---- DATA EXTRACT

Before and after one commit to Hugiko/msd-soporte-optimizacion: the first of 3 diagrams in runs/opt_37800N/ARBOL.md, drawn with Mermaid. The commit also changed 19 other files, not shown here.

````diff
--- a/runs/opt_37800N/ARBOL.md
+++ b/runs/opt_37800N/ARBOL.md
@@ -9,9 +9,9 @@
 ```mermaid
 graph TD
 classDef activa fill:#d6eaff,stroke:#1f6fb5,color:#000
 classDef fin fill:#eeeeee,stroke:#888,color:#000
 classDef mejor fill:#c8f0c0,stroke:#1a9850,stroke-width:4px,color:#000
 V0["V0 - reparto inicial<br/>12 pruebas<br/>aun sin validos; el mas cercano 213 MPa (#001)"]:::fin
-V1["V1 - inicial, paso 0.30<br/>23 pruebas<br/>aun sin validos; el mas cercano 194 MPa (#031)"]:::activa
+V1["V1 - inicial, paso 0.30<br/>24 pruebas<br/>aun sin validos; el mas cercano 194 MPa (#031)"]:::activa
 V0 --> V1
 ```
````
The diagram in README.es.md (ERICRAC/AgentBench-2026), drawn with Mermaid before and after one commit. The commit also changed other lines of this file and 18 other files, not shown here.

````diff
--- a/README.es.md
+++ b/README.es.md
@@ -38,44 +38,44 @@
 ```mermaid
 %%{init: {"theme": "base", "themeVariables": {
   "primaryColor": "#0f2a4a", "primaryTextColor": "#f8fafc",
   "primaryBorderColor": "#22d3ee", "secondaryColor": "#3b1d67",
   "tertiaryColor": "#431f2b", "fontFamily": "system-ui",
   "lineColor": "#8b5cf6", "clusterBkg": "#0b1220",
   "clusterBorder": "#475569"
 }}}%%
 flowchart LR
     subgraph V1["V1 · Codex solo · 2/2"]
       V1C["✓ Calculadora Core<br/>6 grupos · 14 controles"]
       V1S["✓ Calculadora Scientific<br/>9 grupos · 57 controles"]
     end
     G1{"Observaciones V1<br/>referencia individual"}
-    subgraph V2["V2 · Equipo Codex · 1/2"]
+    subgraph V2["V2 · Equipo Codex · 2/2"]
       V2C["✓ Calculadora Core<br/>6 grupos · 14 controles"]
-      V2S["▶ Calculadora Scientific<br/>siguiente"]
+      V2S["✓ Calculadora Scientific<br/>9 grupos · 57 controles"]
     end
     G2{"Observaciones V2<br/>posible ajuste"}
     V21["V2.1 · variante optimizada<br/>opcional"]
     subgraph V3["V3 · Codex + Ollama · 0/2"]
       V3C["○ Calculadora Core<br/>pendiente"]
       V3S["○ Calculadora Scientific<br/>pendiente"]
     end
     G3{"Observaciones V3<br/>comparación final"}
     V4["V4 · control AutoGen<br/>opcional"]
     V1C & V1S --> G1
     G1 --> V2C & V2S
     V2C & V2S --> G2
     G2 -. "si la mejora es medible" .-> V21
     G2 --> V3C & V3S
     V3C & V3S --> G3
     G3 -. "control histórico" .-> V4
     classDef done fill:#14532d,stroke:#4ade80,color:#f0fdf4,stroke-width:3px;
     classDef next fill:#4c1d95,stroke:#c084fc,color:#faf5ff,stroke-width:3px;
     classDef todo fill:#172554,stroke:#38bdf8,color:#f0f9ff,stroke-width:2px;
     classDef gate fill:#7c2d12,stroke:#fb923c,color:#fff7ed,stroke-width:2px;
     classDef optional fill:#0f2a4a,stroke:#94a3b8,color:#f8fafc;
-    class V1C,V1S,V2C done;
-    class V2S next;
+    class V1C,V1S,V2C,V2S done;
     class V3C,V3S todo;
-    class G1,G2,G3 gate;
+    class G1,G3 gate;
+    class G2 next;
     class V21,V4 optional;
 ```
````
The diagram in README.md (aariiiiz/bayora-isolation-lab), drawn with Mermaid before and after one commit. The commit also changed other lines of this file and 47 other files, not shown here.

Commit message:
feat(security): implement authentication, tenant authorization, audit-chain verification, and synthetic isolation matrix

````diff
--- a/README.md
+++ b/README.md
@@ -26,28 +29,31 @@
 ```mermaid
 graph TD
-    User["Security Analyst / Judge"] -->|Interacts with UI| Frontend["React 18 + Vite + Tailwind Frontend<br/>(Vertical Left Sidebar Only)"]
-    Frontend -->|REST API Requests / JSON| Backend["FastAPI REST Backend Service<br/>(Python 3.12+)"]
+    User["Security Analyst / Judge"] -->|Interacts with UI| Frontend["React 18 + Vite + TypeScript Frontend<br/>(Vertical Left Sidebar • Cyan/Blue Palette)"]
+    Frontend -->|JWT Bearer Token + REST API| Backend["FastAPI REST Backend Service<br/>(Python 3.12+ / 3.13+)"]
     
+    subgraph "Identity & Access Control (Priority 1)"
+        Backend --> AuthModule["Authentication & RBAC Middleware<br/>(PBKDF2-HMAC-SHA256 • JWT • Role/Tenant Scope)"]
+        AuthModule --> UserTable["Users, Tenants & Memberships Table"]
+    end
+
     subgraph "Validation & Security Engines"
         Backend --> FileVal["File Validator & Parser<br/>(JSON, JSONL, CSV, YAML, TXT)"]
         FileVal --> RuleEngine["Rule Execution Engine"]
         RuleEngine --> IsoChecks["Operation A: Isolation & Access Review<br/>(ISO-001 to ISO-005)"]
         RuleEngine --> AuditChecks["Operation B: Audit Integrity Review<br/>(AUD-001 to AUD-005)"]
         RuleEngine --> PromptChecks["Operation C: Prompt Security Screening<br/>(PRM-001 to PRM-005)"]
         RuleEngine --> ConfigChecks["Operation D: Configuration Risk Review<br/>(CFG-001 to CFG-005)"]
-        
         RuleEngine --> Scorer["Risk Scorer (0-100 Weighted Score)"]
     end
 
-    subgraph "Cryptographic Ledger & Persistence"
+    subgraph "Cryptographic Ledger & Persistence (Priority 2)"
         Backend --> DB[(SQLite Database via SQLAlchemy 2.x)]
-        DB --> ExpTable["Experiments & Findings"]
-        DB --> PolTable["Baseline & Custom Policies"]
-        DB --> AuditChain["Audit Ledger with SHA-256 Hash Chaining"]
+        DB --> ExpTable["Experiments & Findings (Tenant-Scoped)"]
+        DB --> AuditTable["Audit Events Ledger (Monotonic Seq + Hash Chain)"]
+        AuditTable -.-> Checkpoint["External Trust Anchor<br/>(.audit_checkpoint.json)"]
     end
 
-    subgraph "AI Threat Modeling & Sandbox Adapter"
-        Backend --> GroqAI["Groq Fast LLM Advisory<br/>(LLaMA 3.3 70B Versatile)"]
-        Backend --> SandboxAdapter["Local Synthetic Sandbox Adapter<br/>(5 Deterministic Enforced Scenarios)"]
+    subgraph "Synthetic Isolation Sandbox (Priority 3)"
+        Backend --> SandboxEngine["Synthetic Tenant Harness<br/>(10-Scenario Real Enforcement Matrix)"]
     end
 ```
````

--------

## HOW TO COMPLETE THIS TASK
Would you output the entire listing exactly as written?

## RESULT OF THE TASK
Before and after one commit to Hugiko/msd-soporte-optimizacion: the first of 3 diagrams in runs/opt_37800N/ARBOL.md, drawn with Mermaid. The commit also changed 19 other files, not shown here.

````diff
--- a/runs/opt_37800N/ARBOL.md
+++ b/runs/opt_37800N/ARBOL.md
@@ -9,9 +9,9 @@
 ```mermaid
 graph TD
 classDef activa fill:#d6eaff,stroke:#1f6fb5,color:#000
 classDef fin fill:#eeeeee,stroke:#888,color:#000
 classDef mejor fill:#c8f0c0,stroke:#1a9850,stroke-width:4px,color:#000
 V0["V0 - reparto inicial<br/>12 pruebas<br/>aun sin validos; el mas cercano 213 MPa (#001)"]:::fin
-V1["V1 - inicial, paso 0.30<br/>23 pruebas<br/>aun sin validos; el mas cercano 194 MPa (#031)"]:::activa
+V1["V1 - inicial, paso 0.30<br/>24 pruebas<br/>aun sin validos; el mas cercano 194 MPa (#031)"]:::activa
 V0 --> V1
 ```
````
The diagram in README.es.md (ERICRAC/AgentBench-2026), drawn with Mermaid before and after one commit. The commit also changed other lines of this file and 18 other files, not shown here.

````diff
--- a/README.es.md
+++ b/README.es.md
@@ -38,44 +38,44 @@
 ```mermaid
 %%{init: {"theme": "base", "themeVariables": {
   "primaryColor": "#0f2a4a", "primaryTextColor": "#f8fafc",
   "primaryBorderColor": "#22d3ee", "secondaryColor": "#3b1d67",
   "tertiaryColor": "#431f2b", "fontFamily": "system-ui",
   "lineColor": "#8b5cf6", "clusterBkg": "#0b1220",
   "clusterBorder": "#475569"
 }}}%%
 flowchart LR
     subgraph V1["V1 · Codex solo · 2/2"]
       V1C["✓ Calculadora Core<br/>6 grupos · 14 controles"]
       V1S["✓ Calculadora Scientific<br/>9 grupos · 57 controles"]
     end
     G1{"Observaciones V1<br/>referencia individual"}
-    subgraph V2["V2 · Equipo Codex · 1/2"]
+    subgraph V2["V2 · Equipo Codex · 2/2"]
       V2C["✓ Calculadora Core<br/>6 grupos · 14 controles"]
-      V2S["▶ Calculadora Scientific<br/>siguiente"]
+      V2S["✓ Calculadora Scientific<br/>9 grupos · 57 controles"]
     end
     G2{"Observaciones V2<br/>posible ajuste"}
     V21["V2.1 · variante optimizada<br/>opcional"]
     subgraph V3["V3 · Codex + Ollama · 0/2"]
       V3C["○ Calculadora Core<br/>pendiente"]
       V3S["○ Calculadora Scientific<br/>pendiente"]
     end
     G3{"Observaciones V3<br/>comparación final"}
     V4["V4 · control AutoGen<br/>opcional"]
     V1C & V1S --> G1
     G1 --> V2C & V2S
     V2C & V2S --> G2
     G2 -. "si la mejora es medible" .-> V21
     G2 --> V3C & V3S
     V3C & V3S --> G3
     G3 -. "control histórico" .-> V4
     classDef done fill:#14532d,stroke:#4ade80,color:#f0fdf4,stroke-width:3px;
     classDef next fill:#4c1d95,stroke:#c084fc,color:#faf5ff,stroke-width:3px;
     classDef todo fill:#172554,stroke:#38bdf8,color:#f0f9ff,stroke-width:2px;
     classDef gate fill:#7c2d12,stroke:#fb923c,color:#fff7ed,stroke-width:2px;
     classDef optional fill:#0f2a4a,stroke:#94a3b8,color:#f8fafc;
-    class V1C,V1S,V2C done;
-    class V2S next;
+    class V1C,V1S,V2C,V2S done;
     class V3C,V3S todo;
-    class G1,G2,G3 gate;
+    class G1,G3 gate;
+    class G2 next;
     class V21,V4 optional;
 ```
````
The diagram in README.md (aariiiiz/bayora-isolation-lab), drawn with Mermaid before and after one commit. The commit also changed other lines of this file and 47 other files, not shown here.

Commit message:
feat(security): implement authentication, tenant authorization, audit-chain verification, and synthetic isolation matrix

````diff
--- a/README.md
+++ b/README.md
@@ -26,28 +29,31 @@
 ```mermaid
 graph TD
-    User["Security Analyst / Judge"] -->|Interacts with UI| Frontend["React 18 + Vite + Tailwind Frontend<br/>(Vertical Left Sidebar Only)"]
-    Frontend -->|REST API Requests / JSON| Backend["FastAPI REST Backend Service<br/>(Python 3.12+)"]
+    User["Security Analyst / Judge"] -->|Interacts with UI| Frontend["React 18 + Vite + TypeScript Frontend<br/>(Vertical Left Sidebar • Cyan/Blue Palette)"]
+    Frontend -->|JWT Bearer Token + REST API| Backend["FastAPI REST Backend Service<br/>(Python 3.12+ / 3.13+)"]
     
+    subgraph "Identity & Access Control (Priority 1)"
+        Backend --> AuthModule["Authentication & RBAC Middleware<br/>(PBKDF2-HMAC-SHA256 • JWT • Role/Tenant Scope)"]
+        AuthModule --> UserTable["Users, Tenants & Memberships Table"]
+    end
+
     subgraph "Validation & Security Engines"
         Backend --> FileVal["File Validator & Parser<br/>(JSON, JSONL, CSV, YAML, TXT)"]
         FileVal --> RuleEngine["Rule Execution Engine"]
         RuleEngine --> IsoChecks["Operation A: Isolation & Access Review<br/>(ISO-001 to ISO-005)"]
         RuleEngine --> AuditChecks["Operation B: Audit Integrity Review<br/>(AUD-001 to AUD-005)"]
         RuleEngine --> PromptChecks["Operation C: Prompt Security Screening<br/>(PRM-001 to PRM-005)"]
         RuleEngine --> ConfigChecks["Operation D: Configuration Risk Review<br/>(CFG-001 to CFG-005)"]
-        
         RuleEngine --> Scorer["Risk Scorer (0-100 Weighted Score)"]
     end
 
-    subgraph "Cryptographic Ledger & Persistence"
+    subgraph "Cryptographic Ledger & Persistence (Priority 2)"
         Backend --> DB[(SQLite Database via SQLAlchemy 2.x)]
-        DB --> ExpTable["Experiments & Findings"]
-        DB --> PolTable["Baseline & Custom Policies"]
-        DB --> AuditChain["Audit Ledger with SHA-256 Hash Chaining"]
+        DB --> ExpTable["Experiments & Findings (Tenant-Scoped)"]
+        DB --> AuditTable["Audit Events Ledger (Monotonic Seq + Hash Chain)"]
+        AuditTable -.-> Checkpoint["External Trust Anchor<br/>(.audit_checkpoint.json)"]
     end
 
-    subgraph "AI Threat Modeling & Sandbox Adapter"
-        Backend --> GroqAI["Groq Fast LLM Advisory<br/>(LLaMA 3.3 70B Versatile)"]
-        Backend --> SandboxAdapter["Local Synthetic Sandbox Adapter<br/>(5 Deterministic Enforced Scenarios)"]
+    subgraph "Synthetic Isolation Sandbox (Priority 3)"
+        Backend --> SandboxEngine["Synthetic Tenant Harness<br/>(10-Scenario Real Enforcement Matrix)"]
     end
 ```
````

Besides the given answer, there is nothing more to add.